● What the task asks:
Whenever the string "outputs" turns up in a line below, that line should be copied.

● Record set:
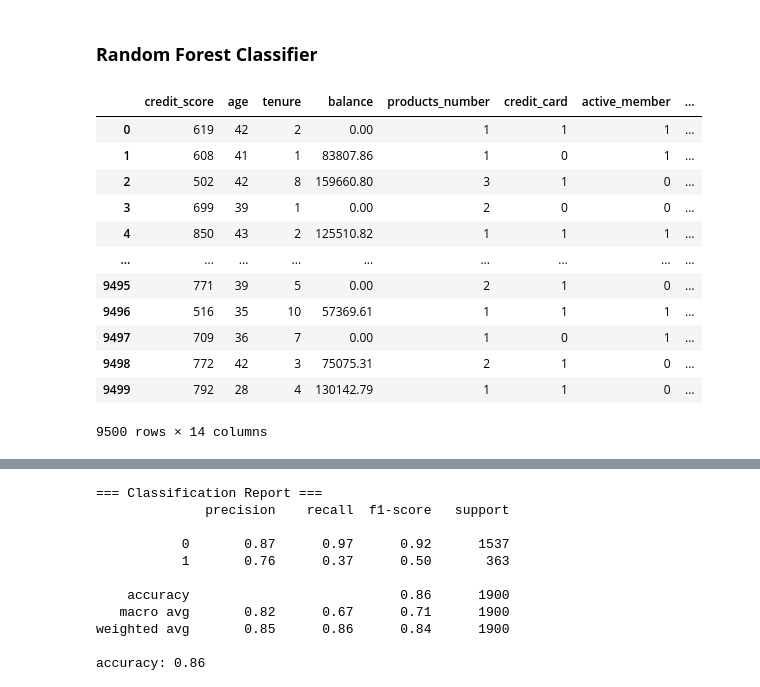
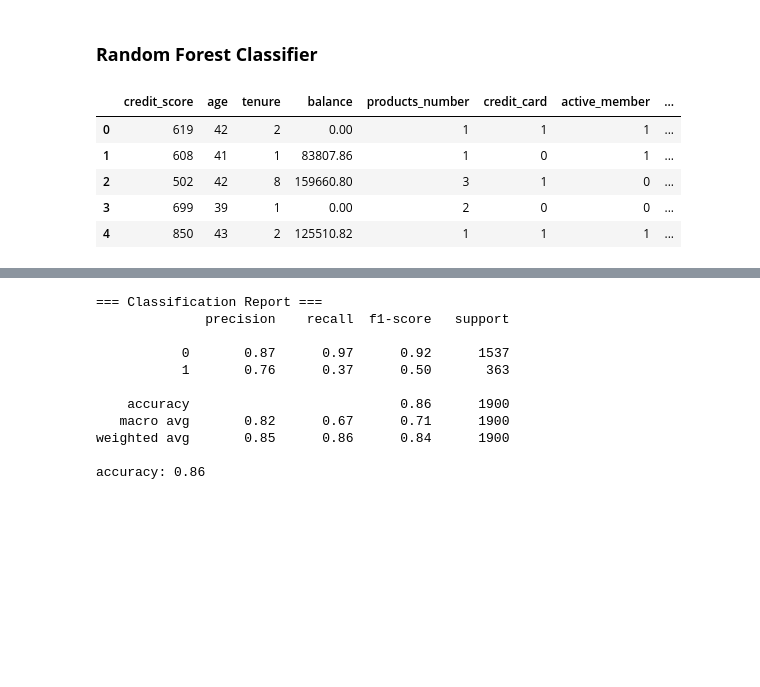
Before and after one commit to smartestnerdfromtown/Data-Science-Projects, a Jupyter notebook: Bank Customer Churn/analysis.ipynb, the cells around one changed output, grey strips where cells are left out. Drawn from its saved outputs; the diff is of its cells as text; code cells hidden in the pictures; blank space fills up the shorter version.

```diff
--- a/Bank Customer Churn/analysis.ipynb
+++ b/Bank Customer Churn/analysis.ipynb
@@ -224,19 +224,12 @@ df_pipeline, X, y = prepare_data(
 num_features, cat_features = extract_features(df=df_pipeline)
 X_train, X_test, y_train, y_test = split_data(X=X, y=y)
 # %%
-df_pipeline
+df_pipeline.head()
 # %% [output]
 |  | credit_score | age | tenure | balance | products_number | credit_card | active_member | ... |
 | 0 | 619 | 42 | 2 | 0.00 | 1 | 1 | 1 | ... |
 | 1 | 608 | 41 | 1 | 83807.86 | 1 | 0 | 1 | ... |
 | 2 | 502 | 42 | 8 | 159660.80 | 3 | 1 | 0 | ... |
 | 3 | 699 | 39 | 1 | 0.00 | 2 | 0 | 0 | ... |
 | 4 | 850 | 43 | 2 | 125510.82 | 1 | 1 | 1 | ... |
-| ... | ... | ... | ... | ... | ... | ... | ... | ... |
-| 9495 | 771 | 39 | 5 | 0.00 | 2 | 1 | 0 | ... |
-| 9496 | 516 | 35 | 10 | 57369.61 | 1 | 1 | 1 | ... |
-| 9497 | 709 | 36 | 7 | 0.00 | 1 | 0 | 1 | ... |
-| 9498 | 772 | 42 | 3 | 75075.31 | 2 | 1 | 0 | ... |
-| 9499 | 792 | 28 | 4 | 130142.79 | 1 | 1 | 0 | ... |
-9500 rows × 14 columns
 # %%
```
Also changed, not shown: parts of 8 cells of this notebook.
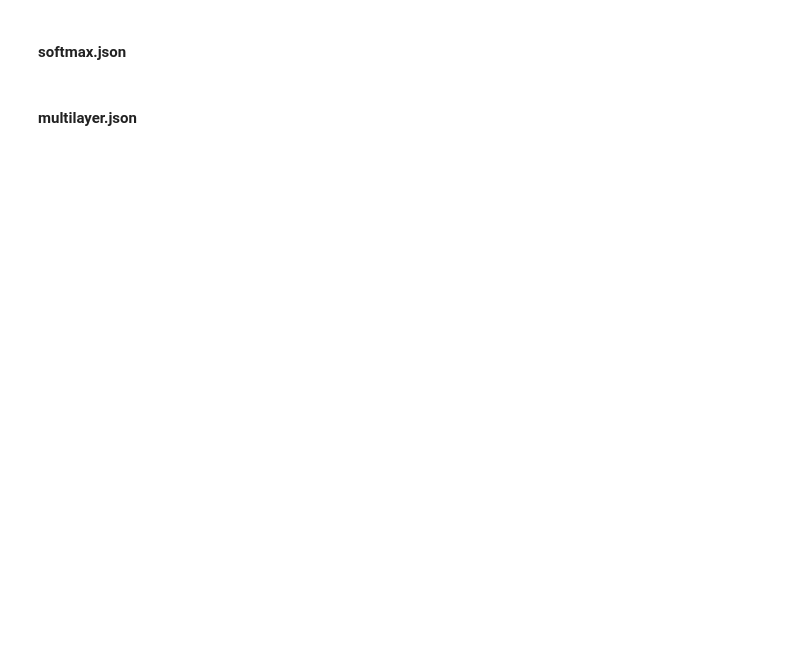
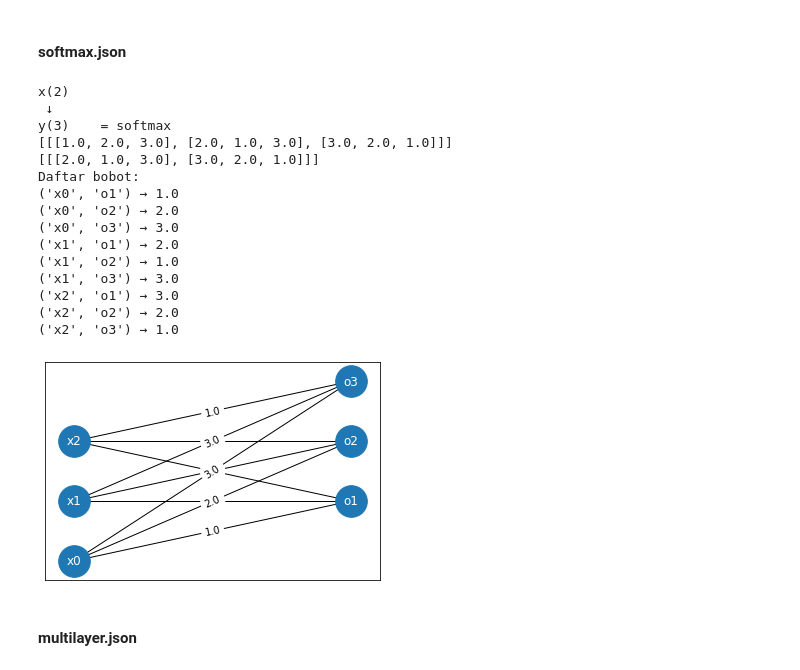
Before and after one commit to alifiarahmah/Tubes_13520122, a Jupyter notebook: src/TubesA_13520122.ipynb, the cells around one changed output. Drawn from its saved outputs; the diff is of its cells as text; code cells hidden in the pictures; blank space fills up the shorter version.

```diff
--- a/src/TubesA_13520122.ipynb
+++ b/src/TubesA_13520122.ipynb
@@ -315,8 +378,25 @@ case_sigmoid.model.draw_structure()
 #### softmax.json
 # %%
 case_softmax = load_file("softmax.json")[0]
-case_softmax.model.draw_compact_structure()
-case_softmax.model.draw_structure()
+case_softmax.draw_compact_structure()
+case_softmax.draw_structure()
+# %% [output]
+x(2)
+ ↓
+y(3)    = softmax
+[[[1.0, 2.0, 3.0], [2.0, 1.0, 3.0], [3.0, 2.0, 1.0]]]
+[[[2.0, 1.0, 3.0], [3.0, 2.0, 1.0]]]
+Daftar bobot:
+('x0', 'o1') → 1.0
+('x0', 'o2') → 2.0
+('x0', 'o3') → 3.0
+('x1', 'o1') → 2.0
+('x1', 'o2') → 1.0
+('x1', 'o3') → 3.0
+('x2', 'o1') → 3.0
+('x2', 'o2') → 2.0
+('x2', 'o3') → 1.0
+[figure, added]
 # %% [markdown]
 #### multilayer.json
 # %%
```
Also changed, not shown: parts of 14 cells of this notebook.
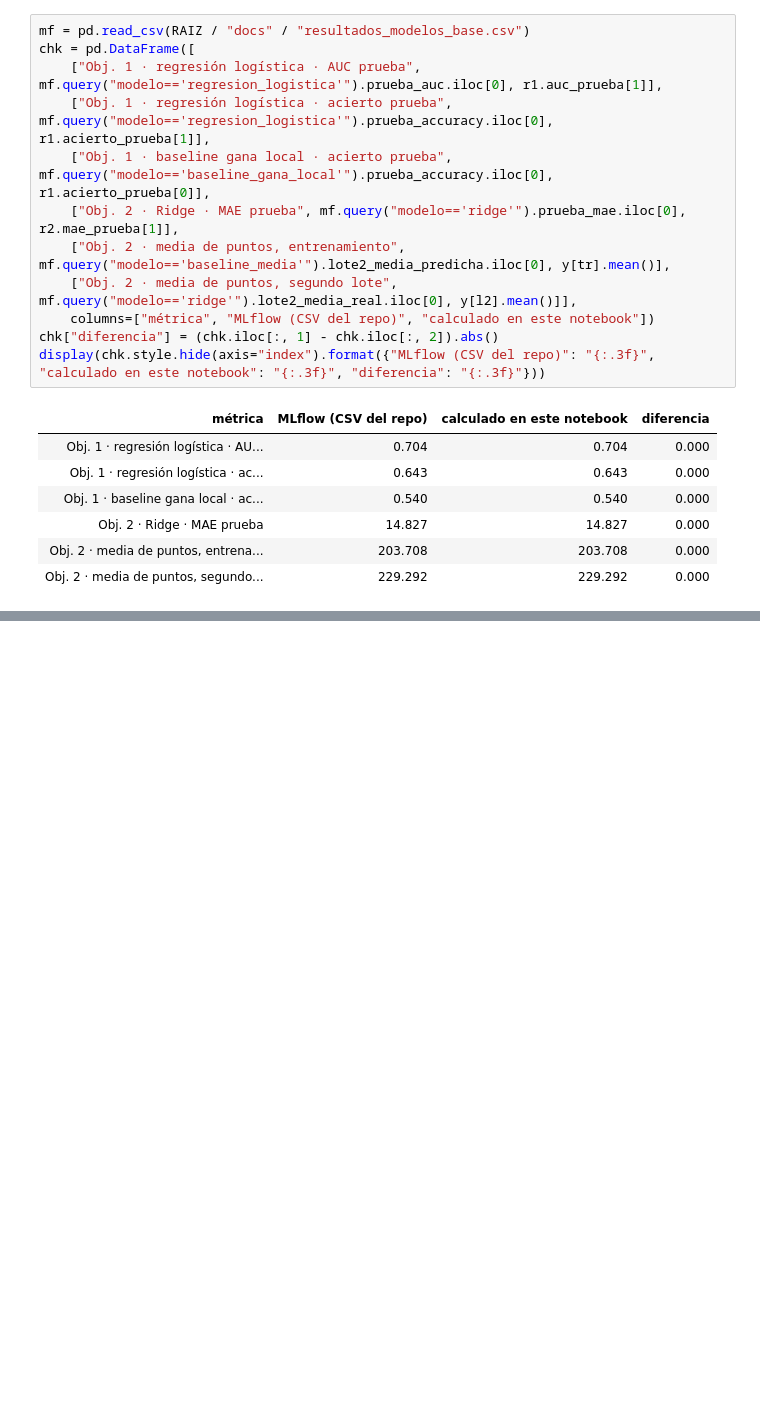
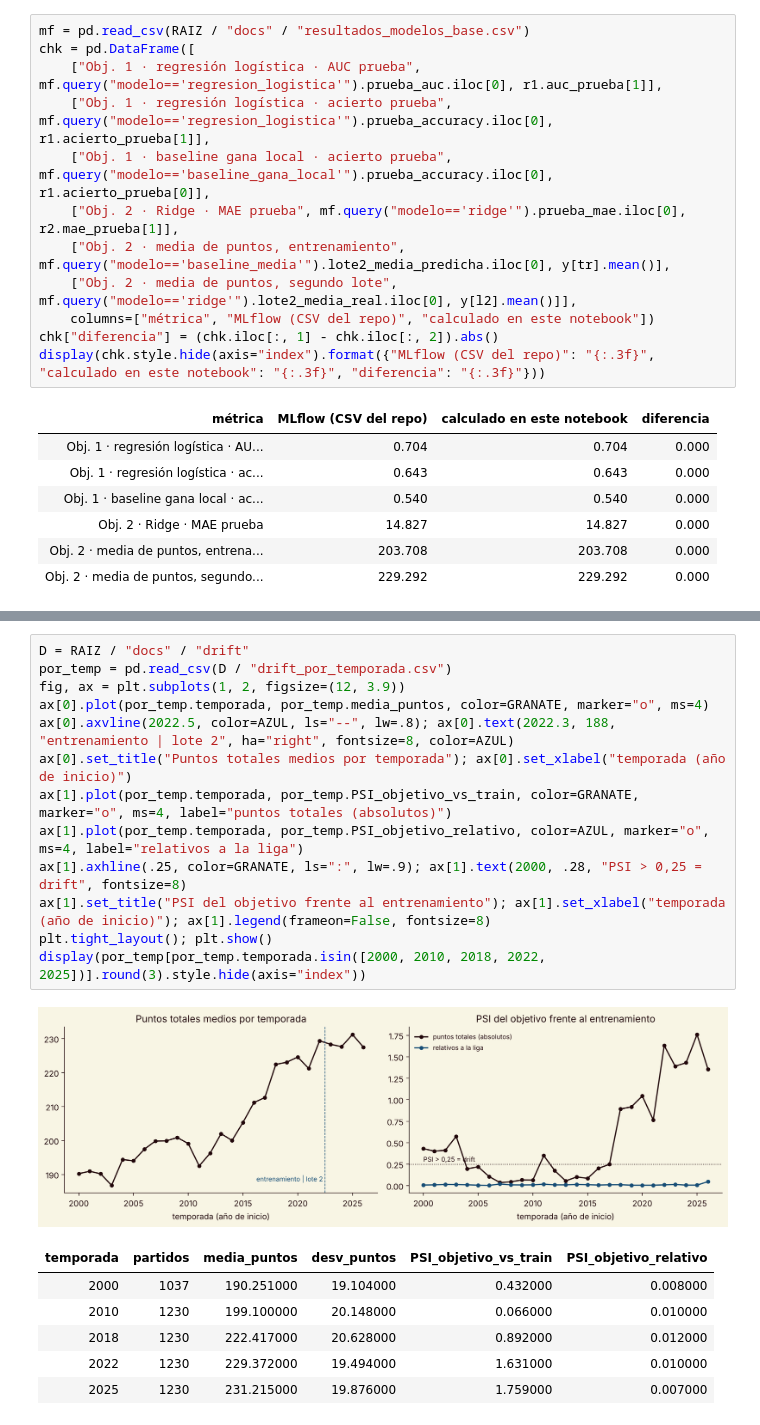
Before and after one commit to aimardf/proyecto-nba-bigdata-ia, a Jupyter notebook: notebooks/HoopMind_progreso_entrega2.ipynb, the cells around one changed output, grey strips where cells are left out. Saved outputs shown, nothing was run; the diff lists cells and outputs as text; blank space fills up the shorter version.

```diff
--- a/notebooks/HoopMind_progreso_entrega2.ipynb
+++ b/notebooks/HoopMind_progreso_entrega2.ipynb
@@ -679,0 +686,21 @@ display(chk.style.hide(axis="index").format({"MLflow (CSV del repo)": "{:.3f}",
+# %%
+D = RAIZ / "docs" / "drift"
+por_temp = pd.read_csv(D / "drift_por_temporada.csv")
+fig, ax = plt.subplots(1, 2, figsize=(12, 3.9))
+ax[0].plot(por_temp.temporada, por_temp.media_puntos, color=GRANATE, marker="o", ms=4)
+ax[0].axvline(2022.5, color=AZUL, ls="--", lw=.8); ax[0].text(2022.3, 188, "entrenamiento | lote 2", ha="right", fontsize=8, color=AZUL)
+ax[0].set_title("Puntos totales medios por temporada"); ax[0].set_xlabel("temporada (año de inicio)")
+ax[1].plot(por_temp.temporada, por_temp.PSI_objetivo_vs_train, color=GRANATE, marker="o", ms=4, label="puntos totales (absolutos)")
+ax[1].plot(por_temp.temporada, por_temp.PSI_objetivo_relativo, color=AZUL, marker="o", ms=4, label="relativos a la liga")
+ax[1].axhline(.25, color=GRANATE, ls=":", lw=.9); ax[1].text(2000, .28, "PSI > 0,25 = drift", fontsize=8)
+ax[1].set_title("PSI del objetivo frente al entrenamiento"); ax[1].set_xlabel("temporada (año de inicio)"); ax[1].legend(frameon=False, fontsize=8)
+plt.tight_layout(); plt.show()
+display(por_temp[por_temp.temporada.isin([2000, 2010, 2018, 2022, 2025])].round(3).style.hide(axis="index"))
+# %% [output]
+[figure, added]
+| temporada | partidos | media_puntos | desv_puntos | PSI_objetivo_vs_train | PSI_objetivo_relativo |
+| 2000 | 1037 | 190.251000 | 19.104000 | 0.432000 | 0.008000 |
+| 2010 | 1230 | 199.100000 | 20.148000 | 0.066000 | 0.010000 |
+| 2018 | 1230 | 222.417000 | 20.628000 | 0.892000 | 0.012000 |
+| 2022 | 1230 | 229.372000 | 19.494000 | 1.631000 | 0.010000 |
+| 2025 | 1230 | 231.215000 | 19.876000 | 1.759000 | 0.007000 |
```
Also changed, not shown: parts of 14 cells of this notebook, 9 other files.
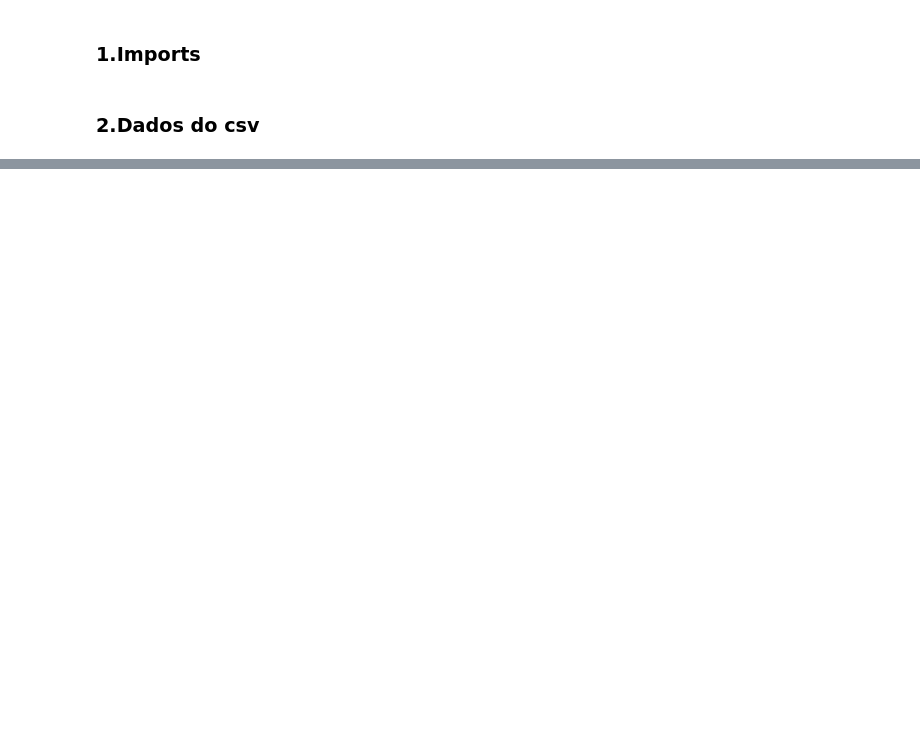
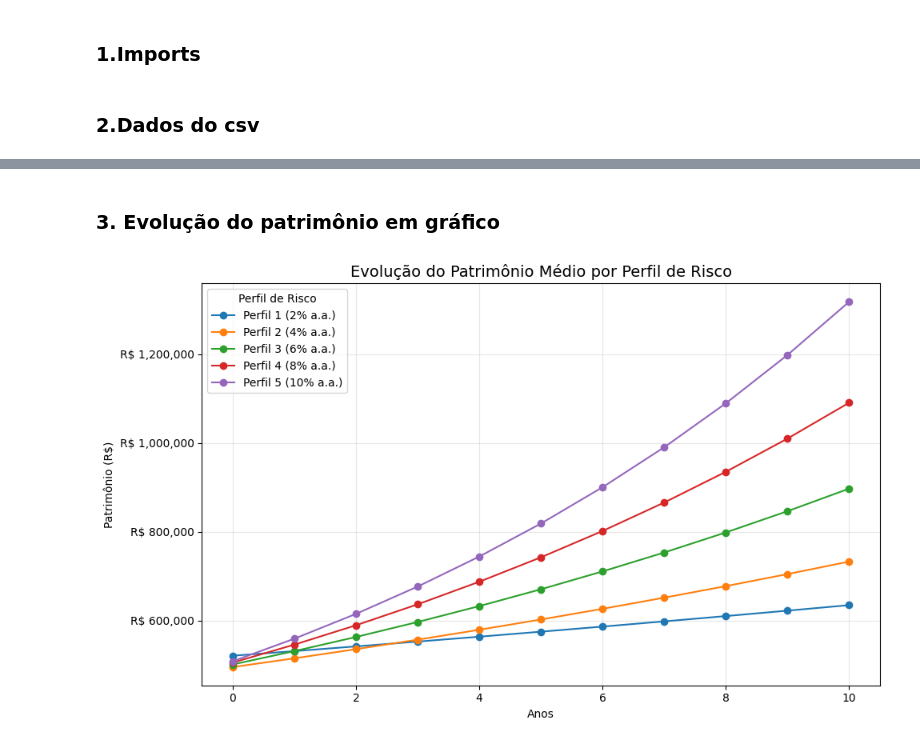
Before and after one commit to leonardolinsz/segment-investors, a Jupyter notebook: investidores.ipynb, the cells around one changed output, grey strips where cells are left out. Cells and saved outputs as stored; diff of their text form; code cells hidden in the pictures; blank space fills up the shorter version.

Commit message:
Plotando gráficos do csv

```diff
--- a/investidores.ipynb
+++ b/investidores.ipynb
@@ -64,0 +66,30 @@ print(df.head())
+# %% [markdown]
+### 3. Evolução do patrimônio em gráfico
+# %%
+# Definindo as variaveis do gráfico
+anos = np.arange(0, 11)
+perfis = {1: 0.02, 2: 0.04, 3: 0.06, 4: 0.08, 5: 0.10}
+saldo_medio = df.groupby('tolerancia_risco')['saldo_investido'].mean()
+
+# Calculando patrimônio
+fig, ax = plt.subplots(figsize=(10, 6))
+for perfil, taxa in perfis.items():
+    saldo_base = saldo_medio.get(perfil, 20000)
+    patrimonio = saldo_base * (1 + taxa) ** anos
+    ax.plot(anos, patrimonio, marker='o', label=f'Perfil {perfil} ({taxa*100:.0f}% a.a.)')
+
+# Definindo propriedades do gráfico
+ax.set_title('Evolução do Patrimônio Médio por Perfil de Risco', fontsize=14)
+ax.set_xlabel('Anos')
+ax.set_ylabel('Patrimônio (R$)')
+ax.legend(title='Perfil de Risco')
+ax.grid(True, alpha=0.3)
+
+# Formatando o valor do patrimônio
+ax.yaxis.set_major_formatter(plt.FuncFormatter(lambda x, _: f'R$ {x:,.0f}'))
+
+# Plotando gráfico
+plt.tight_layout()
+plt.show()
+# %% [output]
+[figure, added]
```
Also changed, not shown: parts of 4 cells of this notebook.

● Response to the exercise:
Before and after one commit to smartestnerdfromtown/Data-Science-Projects, a Jupyter notebook: Bank Customer Churn/analysis.ipynb, the cells around one changed output, grey strips where cells are left out. Drawn from its saved outputs; the diff is of its cells as text; code cells hidden in the pictures; blank space fills up the shorter version.
Before and after one commit to alifiarahmah/Tubes_13520122, a Jupyter notebook: src/TubesA_13520122.ipynb, the cells around one changed output. Drawn from its saved outputs; the diff is of its cells as text; code cells hidden in the pictures; blank space fills up the shorter version.
Before and after one commit to aimardf/proyecto-nba-bigdata-ia, a Jupyter notebook: notebooks/HoopMind_progreso_entrega2.ipynb, the cells around one changed output, grey strips where cells are left out. Saved outputs shown, nothing was run; the diff lists cells and outputs as text; blank space fills up the shorter version.
Before and after one commit to leonardolinsz/segment-investors, a Jupyter notebook: investidores.ipynb, the cells around one changed output, grey strips where cells are left out. Cells and saved outputs as stored; diff of their text form; code cells hidden in the pictures; blank space fills up the shorter version.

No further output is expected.